I saw Oprah show the other day on autism. Naturally, I was interested in what everyone had to say, and wanted to see how so many families are doing with their children who are autistic.
Since Paige has been born, I've always been somewhat puzzled about human development and human nature. We try to be so politically correct, and so unbiased, and so accepting of people who are different, whether it be because of race, religion, color, ability, etc.
But, I sometimes feel as if I fall very short of that non-prejudice way that I am supposed to be living.
I wrestle with a lot of things when I consider Paige "disabled." Even more so in the last year, as we have received an additional diagnosis of autism, and as I have been reading so much about autism itself through the eyes of a person who is autistic. Amanda has made me re-think so many things, and has made me realize maybe I haven't been that far off in the things that I have considered.
Like most parents of a child with T21, or other developmental challenge, I have, at times, felt very guilty and very much like a bad Mom when I haven't been rigid in my "training" of Paige - when I have let a therapy slip, or tossed away an afternoon by playing in the pool instead of working on letters or speech, or behavior.
I think for all of us, there's always this nagging thought that we could have done just a little more...and if we did, maybe our kids would be just a little farther ahead in their progress if we did.
But, here's the rub...
I have always accessed all of the available services for Paige - OT, PT, SLP, hippotherapy - you name it, we have faithfully signed up for it all.
Yet, here I am, the mom of a beautiful, intelligent little girl of 10 who does not speak...who by all accounts, is perhaps at around a 3 year old age level in all areas (except speech, of course).
What I wrestle with, though, is this...
Maybe, just maybe, its quite o.k. that she is developmentally 3 years old. Maybe, just maybe, that is exactly how God has intended her to be. Maybe she's not broken, and maybe I shouldn't be trying to glue the pieces back together.
We all say we want our kids to be happy. Would Paige be immensely happier if I were able to train the T21 or autism out of her?
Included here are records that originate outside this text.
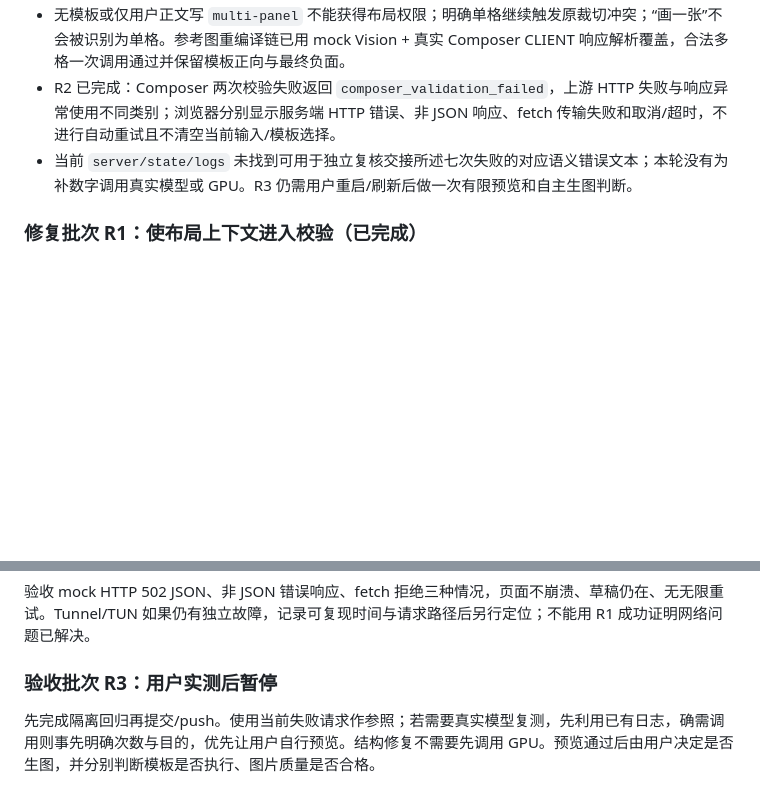
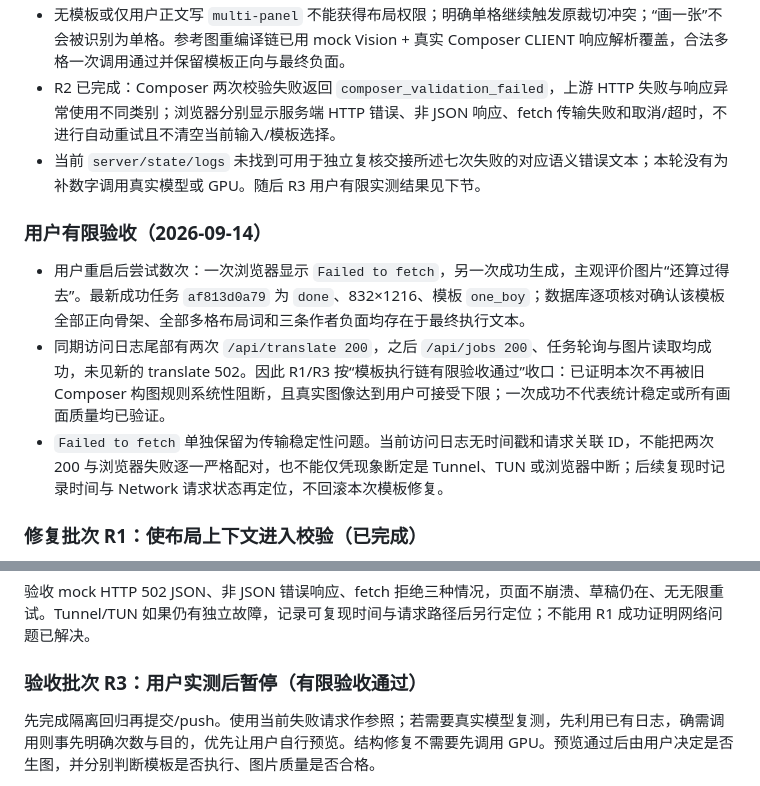
Before and after one commit to air041001/airpaint, a Markdown page: docs/SOL_HANDOFF.md, 2 parts joined by grey strips. Rendered like a GitHub page; blank space fills up the shorter version.

```diff
--- a/docs/SOL_HANDOFF.md
+++ b/docs/SOL_HANDOFF.md
@@ -18,7 +18,13 @@
 - R1 已完成：有效布局只由服务端已校验的所选模板与明确单格覆盖派生，并作为显式参数贯穿 Composer system/repair、协议解析、可画性检查、多人构图检查和最终 tag 护栏。可信多格允许不同分镜混合全身、可见脚部、上半身与近景；抽象防失败措辞、人数/身份、LoRA 选择和协议检查仍保留。
 - 无模板或仅用户正文写 `multi-panel` 不能获得布局权限；明确单格继续触发原裁切冲突；“画一张”不会被识别为单格。参考图重编译链已用 mock Vision + 真实 Composer CLIENT 响应解析覆盖，合法多格一次调用通过并保留模板正向与最终负面。
 - R2 已完成：Composer 两次校验失败返回 `composer_validation_failed`，上游 HTTP 失败与响应异常使用不同类别；浏览器分别显示服务端 HTTP 错误、非 JSON 响应、fetch 传输失败和取消/超时，不进行自动重试且不清空当前输入/模板选择。
-- 当前 `server/state/logs` 未找到可用于独立复核交接所述七次失败的对应语义错误文本；本轮没有为补数字调用真实模型或 GPU。R3 仍需用户重启/刷新后做一次有限预览和自主生图判断。
+- 当前 `server/state/logs` 未找到可用于独立复核交接所述七次失败的对应语义错误文本；本轮没有为补数字调用真实模型或 GPU。随后 R3 用户有限实测结果见下节。
+
+### 用户有限验收（2026-09-14）
+
+- 用户重启后尝试数次：一次浏览器显示 `Failed to fetch`，另一次成功生成，主观评价图片“还算过得去”。最新成功任务 `af813d0a79` 为 `done`、832×1216、模板 `one_boy`；数据库逐项核对确认该模板全部正向骨架、全部多格布局词和三条作者负面均存在于最终执行文本。
+- 同期访问日志尾部有两次 `/api/translate 200`，之后 `/api/jobs 200`、任务轮询与图片读取均成功，未见新的 translate 502。因此 R1/R3 按“模板执行链有限验收通过”收口：已证明本次不再被旧 Composer 构图规则系统性阻断，且真实图像达到用户可接受下限；一次成功不代表统计稳定或所有画面质量均已验证。
+- `Failed to fetch` 单独保留为传输稳定性问题。当前访问日志无时间戳和请求关联 ID，不能把两次 200 与浏览器失败逐一严格配对，也不能仅凭现象断定是 Tunnel、TUN 或浏览器中断；后续复现时记录时间与 Network 请求状态再定位，不回滚本次模板修复。
 
 ### 修复批次 R1：使布局上下文进入校验（已完成）
 
@@ -45,7 +51,7 @@ R1 通过后检查 `web/index.html::api` 和后端翻译错误返回。保留 HT
 
 验收 mock HTTP 502 JSON、非 JSON 错误响应、fetch 拒绝三种情况，页面不崩溃、草稿仍在、无无限重试。Tunnel/TUN 如果仍有独立故障，记录可复现时间与请求路径后另行定位；不能用 R1 成功证明网络问题已解决。
 
-### 验收批次 R3：用户实测后暂停
+### 验收批次 R3：用户实测后暂停（有限验收通过）
 
 先完成隔离回归再提交/push。使用当前失败请求作参照；若需要真实模型复测，先利用已有日志，确需调用则事先明确次数与目的，优先让用户自行预览。结构修复不需要先调用 GPU。预览通过后由用户决定是否生图，并分别判断模板是否执行、图片质量是否合格。
 
```
Also changed, not shown: docs/BUILDHANDOFF.md (+2 -2 lines), docs/DEVLOG.md (+3 -1 lines).
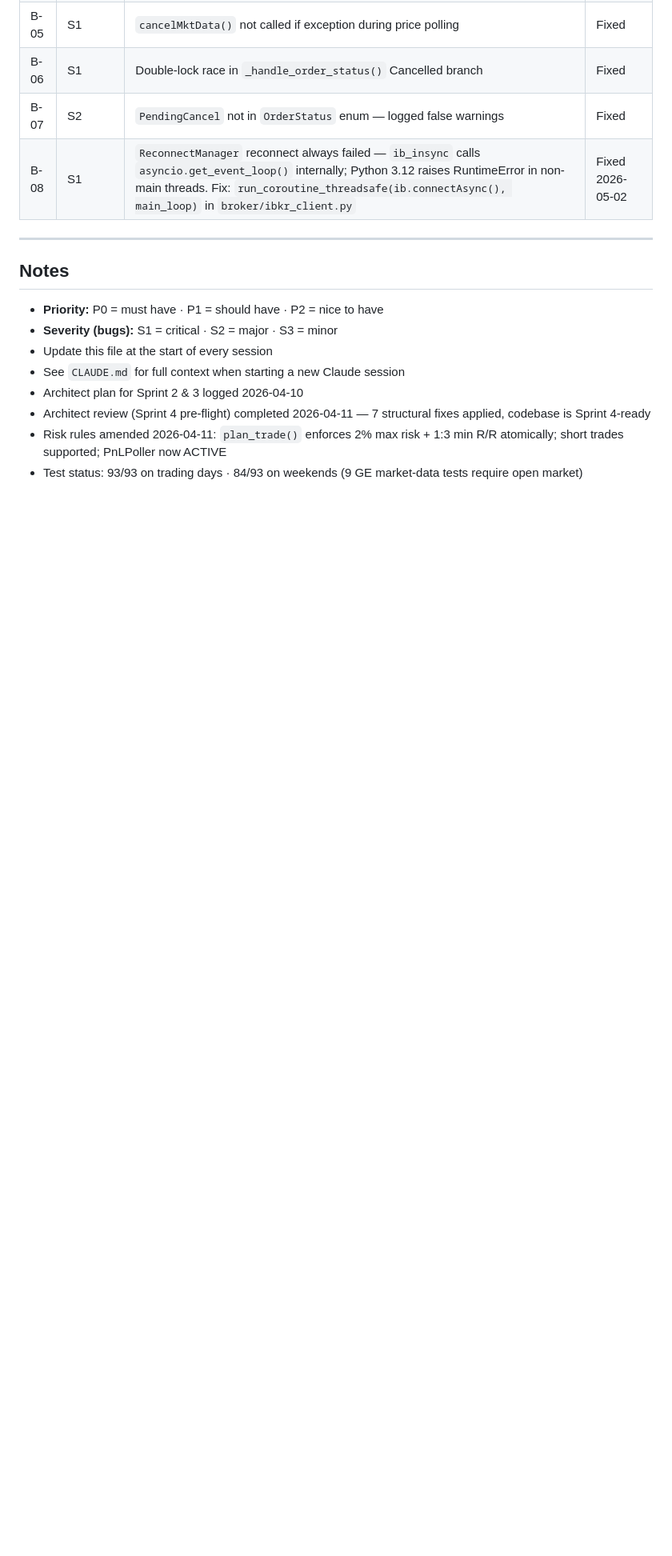
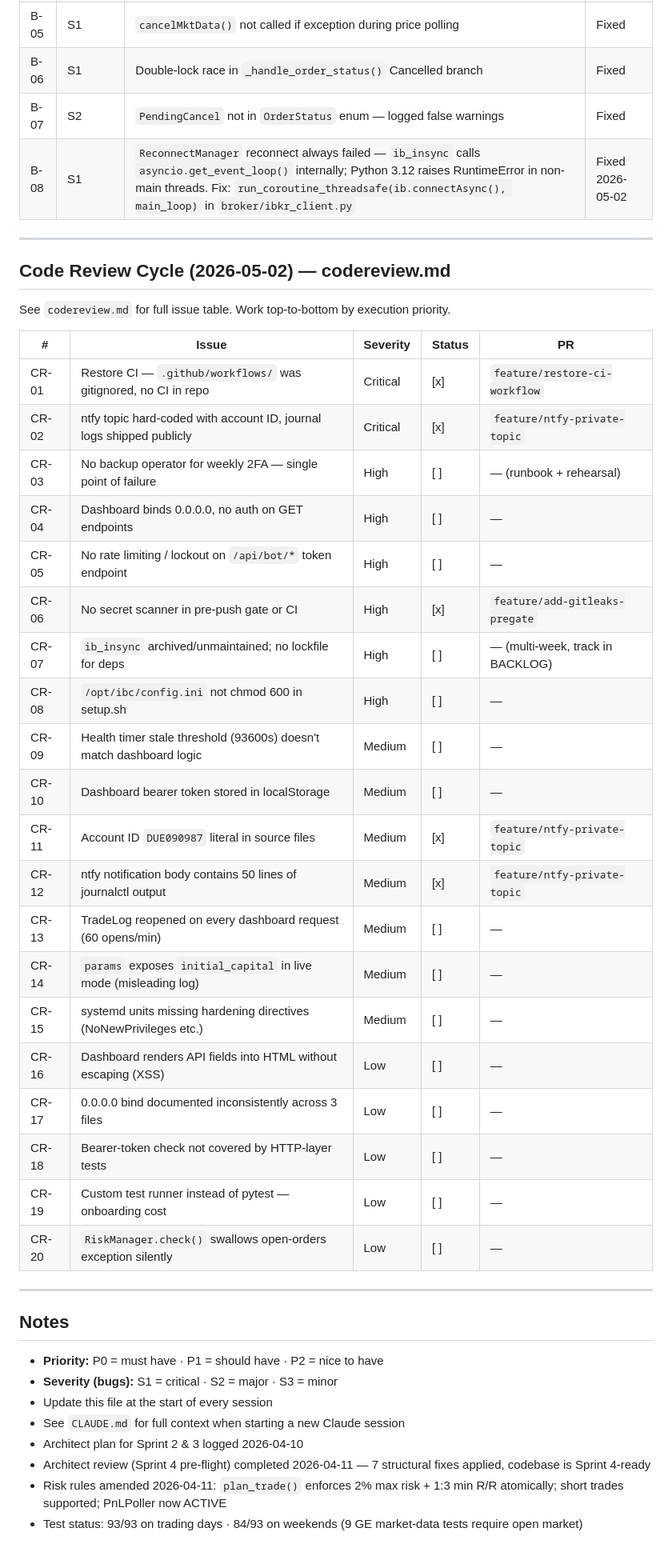
Before and after one commit to gzion2719/Trad_Bot_wClaude, a Markdown page: TODO.md, the part around one of its changes. Shown at 80% size. GitHub-like rendering; blank space fills up the shorter version.

Commit message:
docs: update CLAUDE.md current state and add code-review tracking to TODO.md
Records session work (CR-01, CR-06, CR-02+11+12 PRs) and adds CR-01..CR-20
issue table to TODO.md for tracking the full review cycle.

Co-Authored-By: Claude Sonnet 4.6 <noreply@anthropic.com>

```diff
--- a/TODO.md
+++ b/TODO.md
@@ -268,6 +268,35 @@ These two questions are not blocking Sprint 2 or 3, but must be answered before
 
 ---
 
+## Code Review Cycle (2026-05-02) — codereview.md
+
+See `codereview.md` for full issue table. Work top-to-bottom by execution priority.
+
+| # | Issue | Severity | Status | PR |
+|---|-------|----------|--------|----|
+| CR-01 | Restore CI — `.github/workflows/` was gitignored, no CI in repo | Critical | [x] | `feature/restore-ci-workflow` |
+| CR-02 | ntfy topic hard-coded with account ID, journal logs shipped publicly | Critical | [x] | `feature/ntfy-private-topic` |
+| CR-03 | No backup operator for weekly 2FA — single point of failure | High | [ ] | — (runbook + rehearsal) |
+| CR-04 | Dashboard binds 0.0.0.0, no auth on GET endpoints | High | [ ] | — |
+| CR-05 | No rate limiting / lockout on `/api/bot/*` token endpoint | High | [ ] | — |
+| CR-06 | No secret scanner in pre-push gate or CI | High | [x] | `feature/add-gitleaks-pregate` |
+| CR-07 | `ib_insync` archived/unmaintained; no lockfile for deps | High | [ ] | — (multi-week, track in BACKLOG) |
+| CR-08 | `/opt/ibc/config.ini` not chmod 600 in setup.sh | High | [ ] | — |
+| CR-09 | Health timer stale threshold (93600s) doesn't match dashboard logic | Medium | [ ] | — |
+| CR-10 | Dashboard bearer token stored in localStorage | Medium | [ ] | — |
+| CR-11 | Account ID `DUE090987` literal in source files | Medium | [x] | `feature/ntfy-private-topic` |
+| CR-12 | ntfy notification body contains 50 lines of journalctl output | Medium | [x] | `feature/ntfy-private-topic` |
+| CR-13 | TradeLog reopened on every dashboard request (60 opens/min) | Medium | [ ] | — |
+| CR-14 | `params` exposes `initial_capital` in live mode (misleading log) | Medium | [ ] | — |
+| CR-15 | systemd units missing hardening directives (NoNewPrivileges etc.) | Medium | [ ] | — |
+| CR-16 | Dashboard renders API fields into HTML without escaping (XSS) | Low | [ ] | — |
+| CR-17 | 0.0.0.0 bind documented inconsistently across 3 files | Low | [ ] | — |
+| CR-18 | Bearer-token check not covered by HTTP-layer tests | Low | [ ] | — |
+| CR-19 | Custom test runner instead of pytest — onboarding cost | Low | [ ] | — |
+| CR-20 | `RiskManager.check()` swallows open-orders exception silently | Low | [ ] | — |
+
+---
+
 ## Notes
 
 - **Priority:** P0 = must have · P1 = should have · P2 = nice to have
```
Also changed, not shown: other parts of TODO.md (+1 -1 lines), CLAUDE.md (+15 -1 lines).
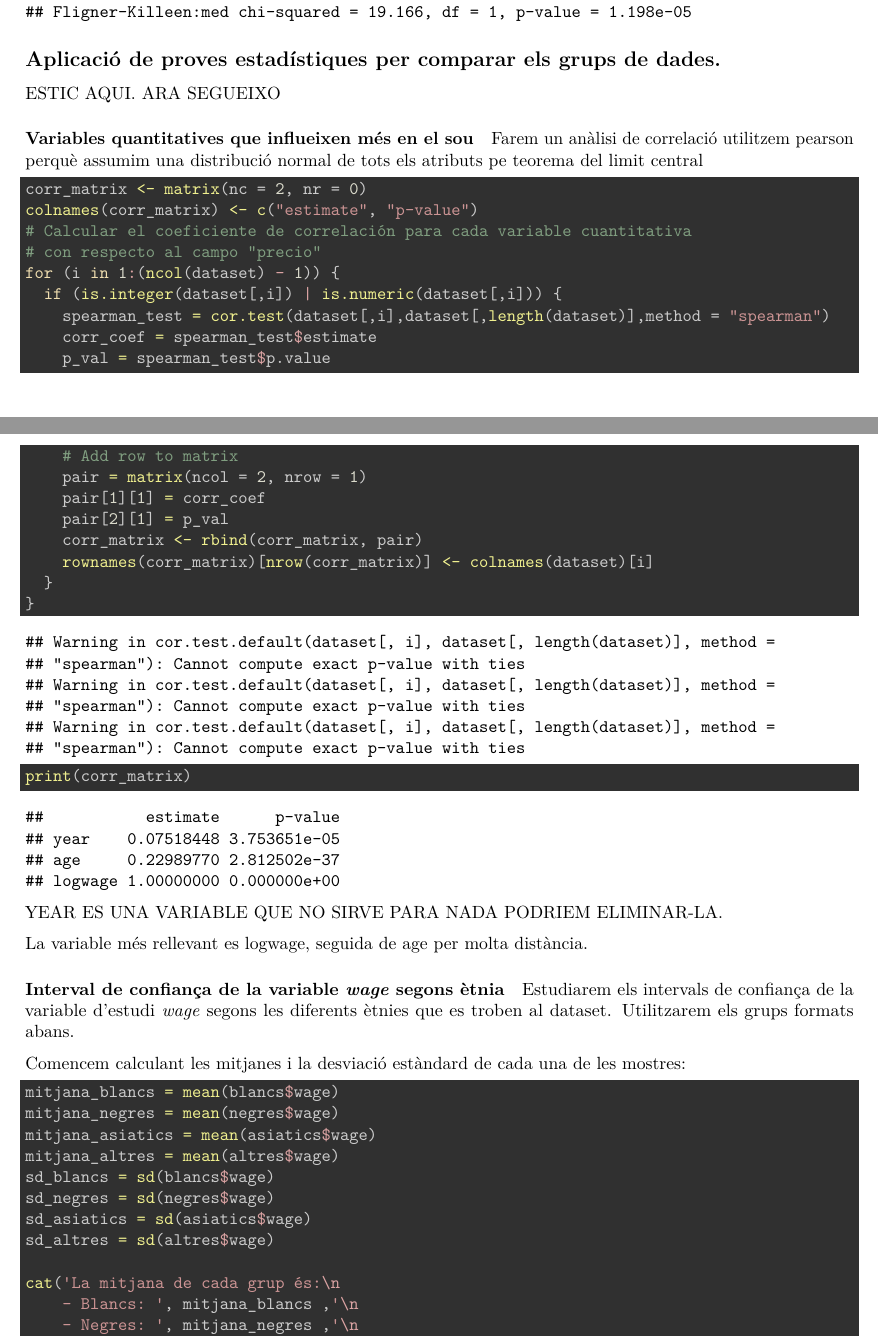
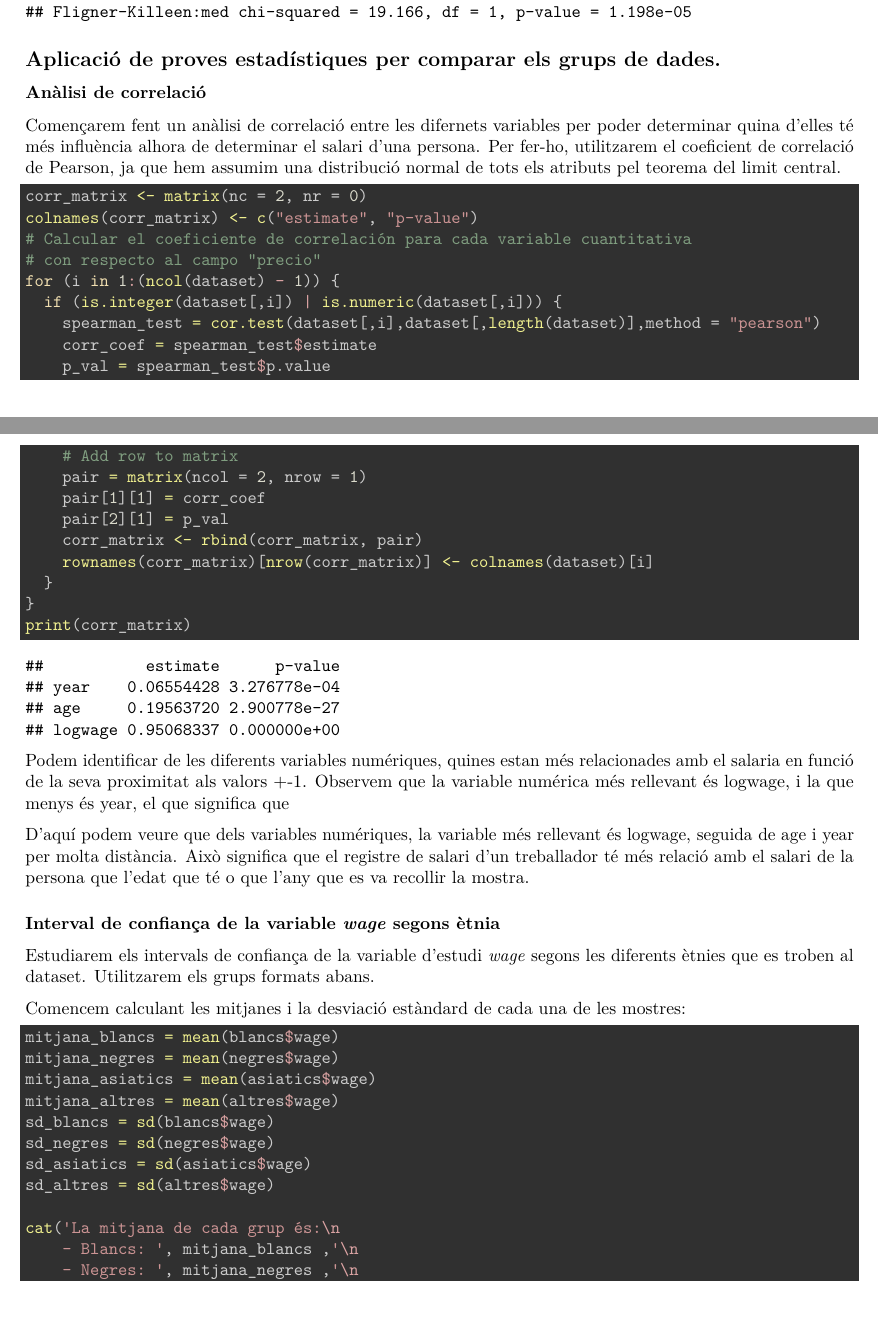
Before and after one commit to edgrz/TCVD_PRAC2, an R Markdown document (code/prac2_wage.Rmd): two parts of pages 20 and 21 of 28, joined at a grey line, cut so that both start at the same text, the shorter picture padded with empty space. Rendered offline with R 4.5, knitr and Pandoc, then LaTeX, with nearby package versions; some code elsewhere in the file could not run offline.

Commit message:
added description

````diff
--- a/code/prac2_wage.Rmd
+++ b/code/prac2_wage.Rmd
@@ -317,12 +319,8 @@ fligner.test(wage ~ jobclass, data = dataset)
 
 ## Aplicació de proves estadístiques per comparar els grups de dades.
 
-ESTIC AQUI. ARA SEGUEIXO
-
-#### Variables quantitatives que influeixen més en el sou
-
-Farem un anàlisi de correlació
-utilitzem pearson perquè assumim una distribució normal de tots els atributs pe teorema del limit central
+### Anàlisi de correlació
+Començarem fent un anàlisi de correlació entre les difernets variables per poder determinar quina d'elles té més influència alhora de determinar el salari d'una persona. Per fer-ho, utilitzarem el coeficient de correlació de Pearson, ja que hem assumim una distribució normal de tots els atributs pel teorema del limit central.
 
 ```{r}
 corr_matrix <- matrix(nc = 2, nr = 0)
@@ -331,7 +329,7 @@ colnames(corr_matrix) <- c("estimate", "p-value")
 # con respecto al campo "precio"
 for (i in 1:(ncol(dataset) - 1)) {
   if (is.integer(dataset[,i]) | is.numeric(dataset[,i])) {
-    spearman_test = cor.test(dataset[,i],dataset[,length(dataset)],method = "spearman")
+    spearman_test = cor.test(dataset[,i],dataset[,length(dataset)],method = "pearson")
     corr_coef = spearman_test$estimate
     p_val = spearman_test$p.value
     # Add row to matrix
@@ -342,19 +340,14 @@ for (i in 1:(ncol(dataset) - 1)) {
     rownames(corr_matrix)[nrow(corr_matrix)] <- colnames(dataset)[i]
   }
 }
-```
-
-
-```{r}
 print(corr_matrix)
 ```
 
-YEAR ES UNA VARIABLE QUE NO SIRVE PARA NADA PODRIEM ELIMINAR-LA.
+Podem identificar de les diferents variables numériques, quines estan més relacionades amb el salaria en funció de la seva proximitat als valors +-1. Observem que la variable numérica més rellevant és logwage, i la que menys és year, el que significa que
 
-La variable més rellevant es logwage, seguida de age per molta distància.
+D'aquí podem veure que dels variables numériques, la variable més rellevant és logwage, seguida de age i year per molta distància. Això significa que el registre de salari d'un treballador té més relació amb el salari de la persona que l'edat que té o que l'any que es va recollir la mostra.
 
-
-#### Interval de confiança de la variable *wage* segons ètnia
+### Interval de confiança de la variable *wage* segons ètnia
 
 Estudiarem els intervals de confiança de la variable d'estudi *wage* segons les diferents ètnies que es troben al dataset. Utilitzarem els grups formats abans.
 
````
Also changed, not shown: code/prac2_wage.Rmd (10 more changed lines).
I'm not so sure she would be...because she seems quite joyous just as she is.
Is it fair for us to strive so much to bring our kids closer to "normal"? Or is it simply our desire to have them be more "normal?"
Obviously, we should be doing everything we can for our kids to help them achieve their best, just like we would do with our typical children. But how much farther should we go...how much harder should we push kids with developmental delays?
At what point does it rob them of their ability to be "normal" in their own context? Amanda writes often of liking herself just as she is, and wanting to be accepted just as she is; she doesn't require fixing.
We really must not forget the benefits of a good giggle fest on the floor of the living room, or a strawberry dipped in whipping cream just because it tastes good, not because it helps with oral motor skills.
We have to remember the joy of reading for the sake of reading, not just as an essential quest to allow our children independence. Bubbles in the bathtub are just as beneficial when they are fun and silly and making Santa beards as they are when they are part of speech therapy.
And while we are at it, we need to give ourselves a break about being perfect parents. Because you know what? Perfect parents of perfect children have kids that have temper tantrums in the mall, and cry over nothing sometimes, and strike another child because she has his toy.
In the video on Oprah, one parent worried about her son's "inappropriate touching" of strangers. He liked to hug people. Imagine the horror!!! Imagine how bad it would be if we got 50 hugs a day instead of two or three? Imagine when a teenager with autism claps his hands excitedly and cheers because he recognizes a song he loves?
I'm starting a campaign - I'll be that person who welcomes the inappropriate behavior of a person with autism or T21. If there's a song on the radio that requires a dance, I'll stop and dance - if someone wants to hug me, I'll take 10 or 15 seconds out of my day to receive and return that hug. If someone wants to teach me a tune that consists of a few repetitive syllables, I'll be happy to sing along.
In the meantime, for all of those people who try to train our kids out of inappropriate behavior who might be worried about job security, I've got a few suggestions for you...
Maybe you can work on the person who cuts me off on the highway and flips me the bird. Or who stands 10 feet outside the front door of a building and smokes at me. Or waits on me in the grocery store without so much as a kind word, or an acknowledgement of my presence. Or who stops and stares at me when I share a full body hug with Paige, that involves wrapping not only arms, but legs around my body and saying, "I love" over and over again. Or the one who swears at her child in Walmart out of frustration.
Maybe everyone needs to work on appropriate behavior sometimes.